"""

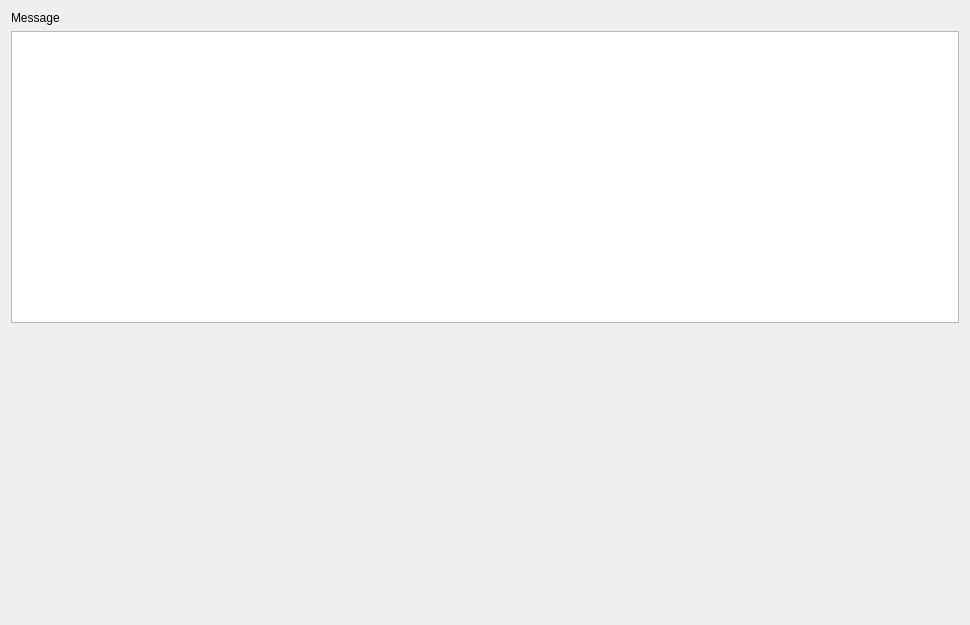
Old version of the form src/ui/settings/ExportSettingsWidget.ui in the repository Komet/MediaElch.
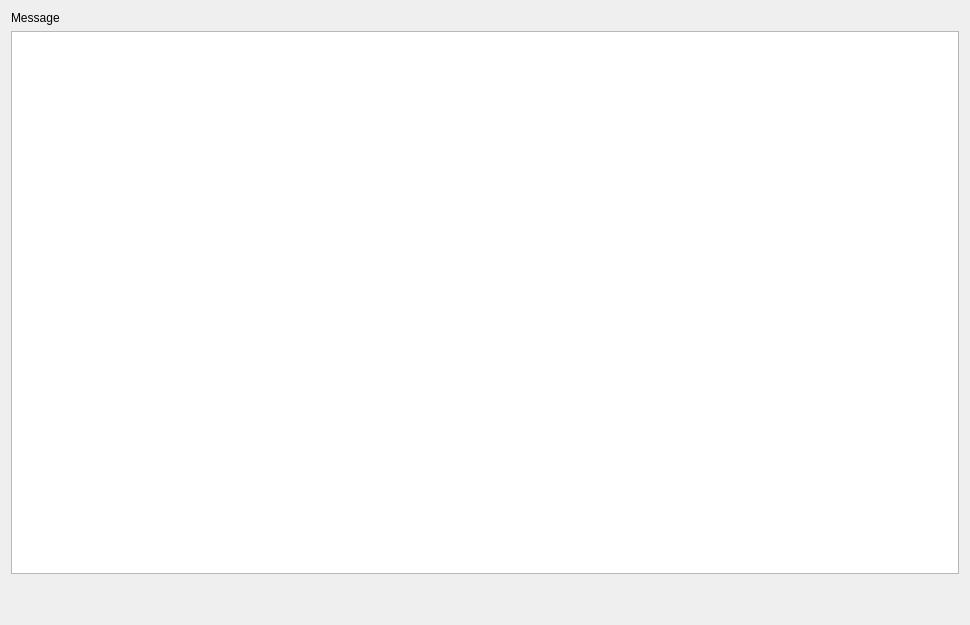
New version of the form. Custom widgets are drawn as their Qt base class.

Commit message:
fix(UI): Fix spacing of settings window; add scroll areas
To make the settings more readable, fix some spacing issues.

```diff
--- a/src/ui/settings/ExportSettingsWidget.ui
+++ b/src/ui/settings/ExportSettingsWidget.ui
@@ -10,7 +10,7 @@
     <height>625</height>
    </rect>
   </property>
-  <layout class="QVBoxLayout" name="verticalLayout_9">
+  <layout class="QVBoxLayout" name="verticalLayout_9" stretch="0,1,0">
    <item>
     <widget class="MessageLabel" name="themesErrorMessage">
      <property name="text">
```
The commit also changes 5 other files.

"""

(What the exercise asks): When you retype the material above, keep every word exact and drop the images.

(Result):
Old version of the form src/ui/settings/ExportSettingsWidget.ui in the repository Komet/MediaElch.
New version of the form. Custom widgets are drawn as their Qt base class.

Commit message:
fix(UI): Fix spacing of settings window; add scroll areas
To make the settings more readable, fix some spacing issues.

```diff
--- a/src/ui/settings/ExportSettingsWidget.ui
+++ b/src/ui/settings/ExportSettingsWidget.ui
@@ -10,7 +10,7 @@
     <height>625</height>
    </rect>
   </property>
-  <layout class="QVBoxLayout" name="verticalLayout_9">
+  <layout class="QVBoxLayout" name="verticalLayout_9" stretch="0,1,0">
    <item>
     <widget class="MessageLabel" name="themesErrorMessage">
      <property name="text">
```
The commit also changes 5 other files.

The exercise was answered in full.